To teach or learn anything about computers requires practical hands-on learning to grasp every detail. Therefore, it would be vain to just teach the theory part. I opted to facilitate the topic by accessing Excel on the Microsoft website online. I put the class into 13 groups of 5 pupils to get ensure personalized attention to each for a proper grasp of content. Then explained the theory part of it and had them draw it out in their exercise books as illustrated in the textbook. For the practical part, I used a laptop to explain the same to each of the groups. Then I prodded them to try applying some of the functions they had learned on a practice spreadsheet.
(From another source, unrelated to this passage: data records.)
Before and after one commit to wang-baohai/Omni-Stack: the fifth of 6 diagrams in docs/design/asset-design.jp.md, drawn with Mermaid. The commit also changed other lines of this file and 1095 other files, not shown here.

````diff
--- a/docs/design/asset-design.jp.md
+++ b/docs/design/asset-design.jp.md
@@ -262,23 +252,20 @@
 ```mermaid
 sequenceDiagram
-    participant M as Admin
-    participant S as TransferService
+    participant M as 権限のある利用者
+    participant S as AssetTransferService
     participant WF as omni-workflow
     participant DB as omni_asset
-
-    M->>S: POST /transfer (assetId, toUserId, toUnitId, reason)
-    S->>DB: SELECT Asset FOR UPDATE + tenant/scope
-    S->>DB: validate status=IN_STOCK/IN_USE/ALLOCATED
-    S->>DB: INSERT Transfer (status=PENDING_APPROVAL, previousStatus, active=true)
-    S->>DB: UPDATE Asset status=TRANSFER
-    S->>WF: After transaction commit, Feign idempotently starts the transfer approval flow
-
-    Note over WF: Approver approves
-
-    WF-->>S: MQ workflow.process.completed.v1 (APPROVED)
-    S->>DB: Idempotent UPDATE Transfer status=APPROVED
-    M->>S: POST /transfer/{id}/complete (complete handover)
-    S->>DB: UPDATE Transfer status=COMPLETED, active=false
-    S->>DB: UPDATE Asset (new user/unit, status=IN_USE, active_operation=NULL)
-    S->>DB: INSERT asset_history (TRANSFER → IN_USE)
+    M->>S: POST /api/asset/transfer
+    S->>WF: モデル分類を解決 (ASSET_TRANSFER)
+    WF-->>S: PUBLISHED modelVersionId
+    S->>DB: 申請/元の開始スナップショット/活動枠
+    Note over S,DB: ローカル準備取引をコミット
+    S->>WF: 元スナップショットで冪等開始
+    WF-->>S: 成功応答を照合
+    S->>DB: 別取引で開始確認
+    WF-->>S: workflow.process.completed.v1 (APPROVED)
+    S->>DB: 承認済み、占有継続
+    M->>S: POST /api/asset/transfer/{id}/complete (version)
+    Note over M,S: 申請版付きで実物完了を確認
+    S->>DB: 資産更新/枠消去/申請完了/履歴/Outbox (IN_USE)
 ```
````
Quite a number looked unsure and hesitant about interacting with the device, but I encouraged them to confident enough because making mistakes is also a part of learning. The pupils then showed great enthusiasm to learn more about the program and its functions.
For their end-term project, it was a choice between modeling a heart and creating a Microsoft Excel class inventory record. They chose to do the latter on their digital learning devices in groups. The pupils contributed a small amount for data bundles and started the project. Within a week we were done with the project and most of the class met the expectation of this learning area.
Our education system continues to advance in many digital ways and as is the mission of Pace, all children from these types of communities ought to be equipped with the relevant education on the matter, to be at the same level as other children from well-off schools and communities. What they have learned this term on Microsoft Excel lays a good foundation as they continue to learn more about computer systems in their next education levels.